* [Directions for this task]: When you write out the entries, keep every line exactly as it appears.
..............................
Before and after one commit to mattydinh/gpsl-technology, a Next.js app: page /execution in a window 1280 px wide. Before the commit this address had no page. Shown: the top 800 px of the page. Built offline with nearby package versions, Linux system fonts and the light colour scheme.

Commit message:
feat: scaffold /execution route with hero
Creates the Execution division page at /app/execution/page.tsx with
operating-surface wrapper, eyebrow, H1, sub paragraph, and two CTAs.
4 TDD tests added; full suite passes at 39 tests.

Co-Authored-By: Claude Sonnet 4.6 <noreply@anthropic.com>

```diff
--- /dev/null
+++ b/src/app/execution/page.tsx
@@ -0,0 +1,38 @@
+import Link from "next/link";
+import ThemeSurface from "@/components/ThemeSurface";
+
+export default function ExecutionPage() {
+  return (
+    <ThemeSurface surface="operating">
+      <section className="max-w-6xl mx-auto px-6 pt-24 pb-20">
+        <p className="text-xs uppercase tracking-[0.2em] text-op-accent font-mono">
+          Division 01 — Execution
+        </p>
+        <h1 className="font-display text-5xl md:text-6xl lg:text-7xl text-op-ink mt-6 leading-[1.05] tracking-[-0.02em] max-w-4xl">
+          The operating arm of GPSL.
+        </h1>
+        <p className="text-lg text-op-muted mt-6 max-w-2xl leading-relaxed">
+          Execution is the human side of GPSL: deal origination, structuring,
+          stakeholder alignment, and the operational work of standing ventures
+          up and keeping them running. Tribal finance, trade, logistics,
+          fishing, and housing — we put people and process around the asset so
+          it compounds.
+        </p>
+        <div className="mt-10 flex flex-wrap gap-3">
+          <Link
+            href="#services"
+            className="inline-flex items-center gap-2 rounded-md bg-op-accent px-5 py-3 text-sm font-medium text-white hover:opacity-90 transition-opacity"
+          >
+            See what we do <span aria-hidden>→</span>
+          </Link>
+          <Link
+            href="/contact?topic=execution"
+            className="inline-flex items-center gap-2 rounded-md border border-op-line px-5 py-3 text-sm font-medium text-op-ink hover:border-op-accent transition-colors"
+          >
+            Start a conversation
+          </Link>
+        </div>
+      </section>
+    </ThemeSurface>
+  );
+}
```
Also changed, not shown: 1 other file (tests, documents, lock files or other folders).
..............................
* [Task answer]:
Before and after one commit to mattydinh/gpsl-technology, a Next.js app: page /execution in a window 1280 px wide. Before the commit this address had no page. Shown: the top 800 px of the page. Built offline with nearby package versions, Linux system fonts and the light colour scheme.

Commit message:
feat: scaffold /execution route with hero
Creates the Execution division page at /app/execution/page.tsx with
operating-surface wrapper, eyebrow, H1, sub paragraph, and two CTAs.
4 TDD tests added; full suite passes at 39 tests.

Co-Authored-By: Claude Sonnet 4.6 <noreply@anthropic.com>

```diff
--- /dev/null
+++ b/src/app/execution/page.tsx
@@ -0,0 +1,38 @@
+import Link from "next/link";
+import ThemeSurface from "@/components/ThemeSurface";
+
+export default function ExecutionPage() {
+  return (
+    <ThemeSurface surface="operating">
+      <section className="max-w-6xl mx-auto px-6 pt-24 pb-20">
+        <p className="text-xs uppercase tracking-[0.2em] text-op-accent font-mono">
+          Division 01 — Execution
+        </p>
+        <h1 className="font-display text-5xl md:text-6xl lg:text-7xl text-op-ink mt-6 leading-[1.05] tracking-[-0.02em] max-w-4xl">
+          The operating arm of GPSL.
+        </h1>
+        <p className="text-lg text-op-muted mt-6 max-w-2xl leading-relaxed">
+          Execution is the human side of GPSL: deal origination, structuring,
+          stakeholder alignment, and the operational work of standing ventures
+          up and keeping them running. Tribal finance, trade, logistics,
+          fishing, and housing — we put people and process around the asset so
+          it compounds.
+        </p>
+        <div className="mt-10 flex flex-wrap gap-3">
+          <Link
+            href="#services"
+            className="inline-flex items-center gap-2 rounded-md bg-op-accent px-5 py-3 text-sm font-medium text-white hover:opacity-90 transition-opacity"
+          >
+            See what we do <span aria-hidden>→</span>
+          </Link>
+          <Link
+            href="/contact?topic=execution"
+            className="inline-flex items-center gap-2 rounded-md border border-op-line px-5 py-3 text-sm font-medium text-op-ink hover:border-op-accent transition-colors"
+          >
+            Start a conversation
+          </Link>
+        </div>
+      </section>
+    </ThemeSurface>
+  );
+}
```
Also changed, not shown: 1 other file (tests, documents, lock files or other folders).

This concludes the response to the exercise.